**WORK TO COMPLETE**
Search the material below for lines containing the string "http", and copy every one you find.

**DATASET EXCERPTS**

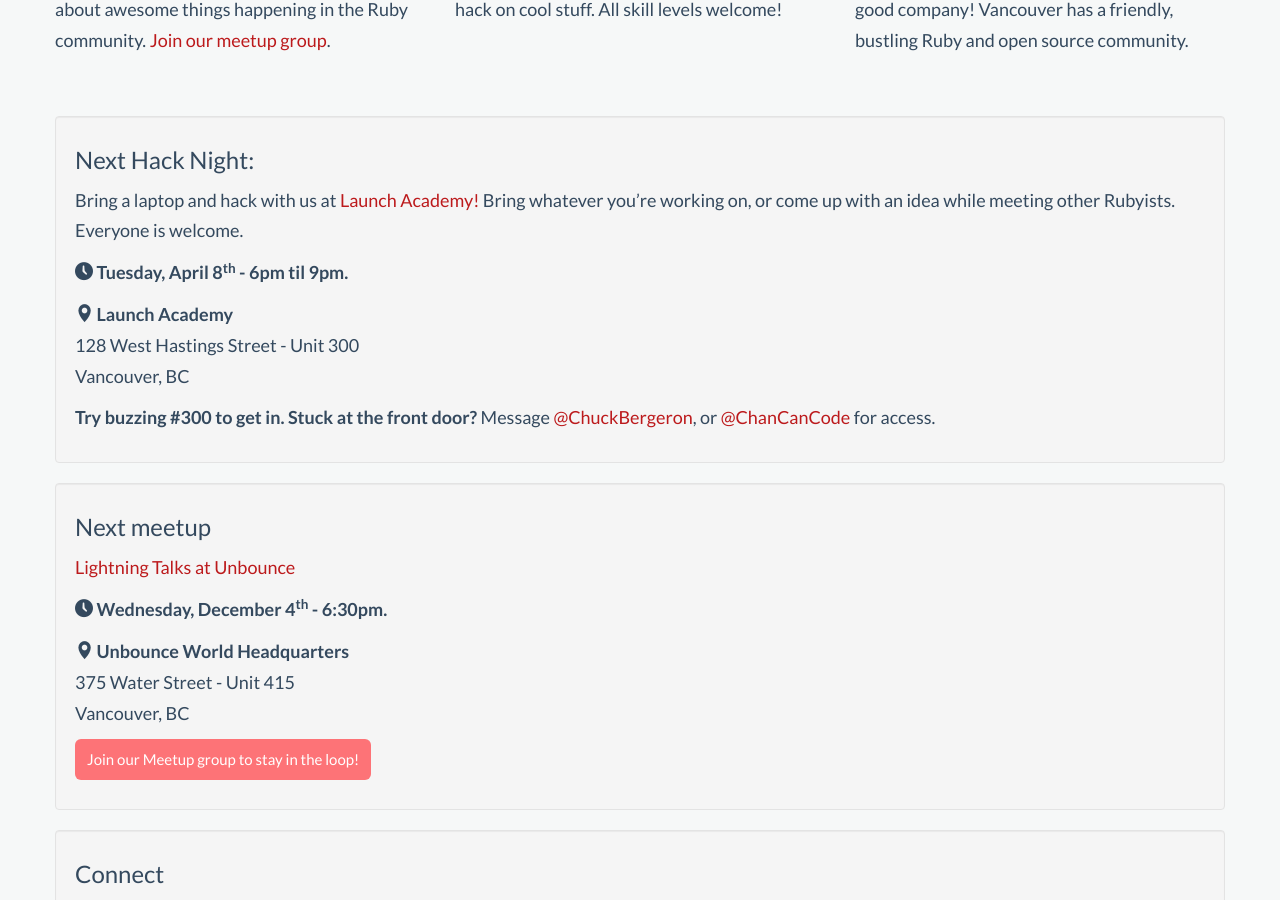
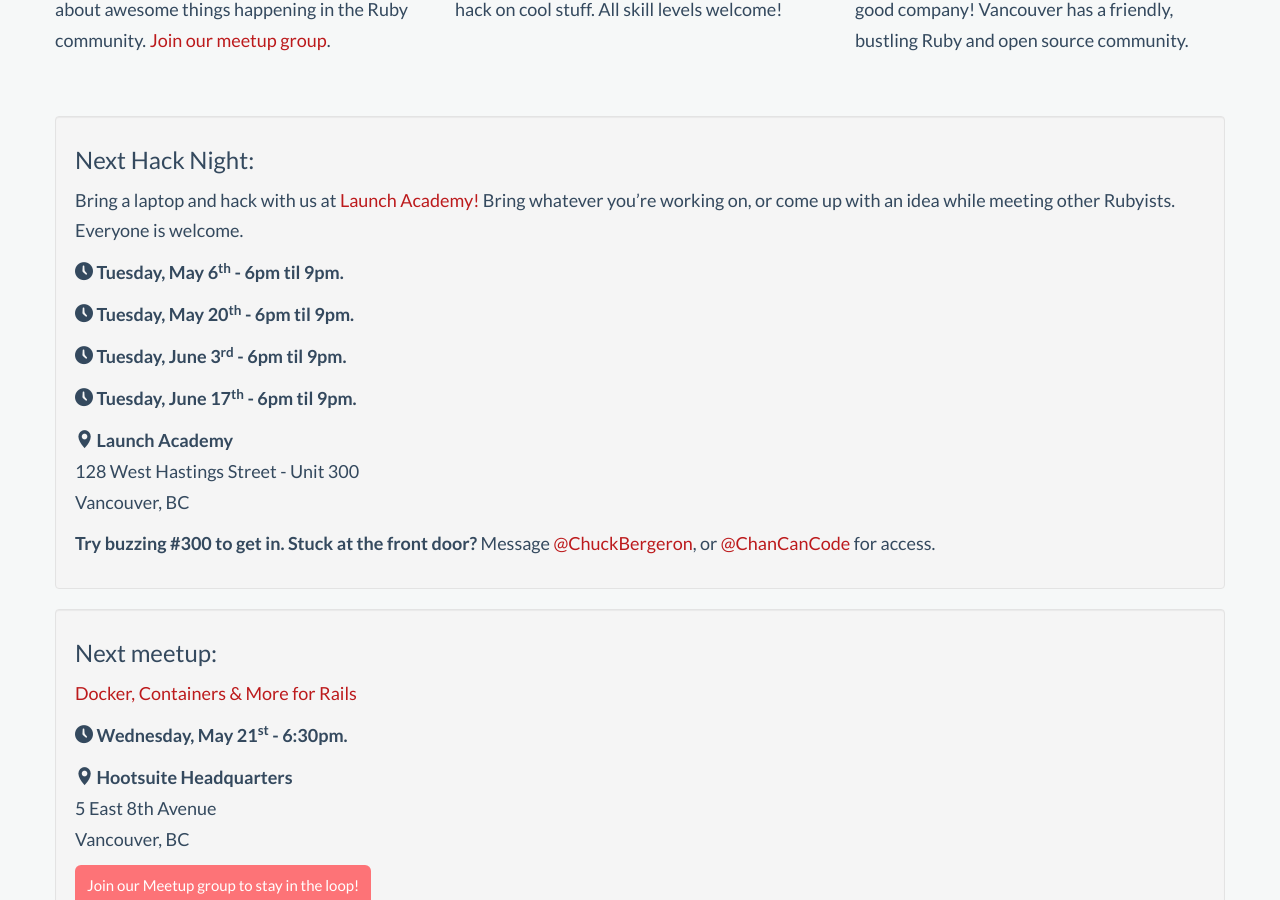
Before and after one commit to vanruby/vanruby.github.io, a Jekyll site: the page built from index.html, in a window 1280 px wide and 900 px high, scrolled down 705 px. Built offline with Jekyll 4.4.1, drawn with Linux system fonts in a browser that asks for light colours; Markdown is read by kramdown in place of the engine named in the settings; comment, search, counter and statistics services are not loaded.

Commit message:
update dates

```diff
--- a/index.html
+++ b/index.html
@@ -37,7 +37,10 @@ title: "VanRuby - Vancouver Ruby on Rails Group"
         <h6>Next Hack Night:</h6>
         <p>Bring a laptop and hack with us at <a href="http://launchacademy.ca/contact/" target="_blank">Launch Academy!</a> Bring whatever you’re working on, or come up with an idea while meeting other Rubyists. Everyone is welcome.</p>
 
-        <p><span class="fui-time"></span> <strong>Tuesday, April 8<sup>th</sup> - 6pm til 9pm.</strong></p>
+        <p><span class="fui-time"></span> <strong>Tuesday, May 6<sup>th</sup> - 6pm til 9pm.</strong></p>
+        <p><span class="fui-time"></span> <strong>Tuesday, May 20<sup>th</sup> - 6pm til 9pm.</strong></p>
+        <p><span class="fui-time"></span> <strong>Tuesday, June 3<sup>rd</sup> - 6pm til 9pm.</strong></p>
+        <p><span class="fui-time"></span> <strong>Tuesday, June 17<sup>th</sup> - 6pm til 9pm.</strong></p>
         <p>
           <span class="fui-location"></span> <strong>Launch Academy</strong> <br />
           128 West Hastings Street - Unit 300<br />
@@ -48,12 +51,13 @@ title: "VanRuby - Vancouver Ruby on Rails Group"
       </div>
 
       <div class="well">
-        <h6>Next meetup</h6>
-        <p><a href="http://www.meetup.com/vancouver-ruby/events/151522092/">Lightning Talks at Unbounce</a></p>
-        <p><span class="fui-time"></span> <strong>Wednesday, December 4<sup>th</sup> - 6:30pm.</strong></p>
+        <h6>Next meetup:</h6>
+        <p><a href="http://www.meetup.com/vancouver-ruby/events/151522092/">Docker, Containers &amp; More for Rails</a></p>
+        <p><span class="fui-time"></span> <strong>Wednesday, May 21<sup>st</sup> - 6:30pm.</strong></p>
+
         <p>
-          <span class="fui-location"></span> <strong>Unbounce World Headquarters</strong> <br />
-          375 Water Street - Unit 415<br />
+          <span class="fui-location"></span> <strong>Hootsuite Headquarters</strong> <br />
+          5 East 8th Avenue<br />
           Vancouver, BC
         </p>
         <p><a href="http://www.meetup.com/vancouver-ruby/" class="btn">Join our Meetup group to stay in the loop!</a></p>
```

**YOUR RESPONSE**
         <p>Bring a laptop and hack with us at <a href="http://launchacademy.ca/contact/" target="_blank">Launch Academy!</a> Bring whatever you’re working on, or come up with an idea while meeting other Rubyists. Everyone is welcome.</p>
-        <p><a href="http://www.meetup.com/vancouver-ruby/events/151522092/">Lightning Talks at Unbounce</a></p>
+        <p><a href="http://www.meetup.com/vancouver-ruby/events/151522092/">Docker, Containers &amp; More for Rails</a></p>
         <p><a href="http://www.meetup.com/vancouver-ruby/" class="btn">Join our Meetup group to stay in the loop!</a></p>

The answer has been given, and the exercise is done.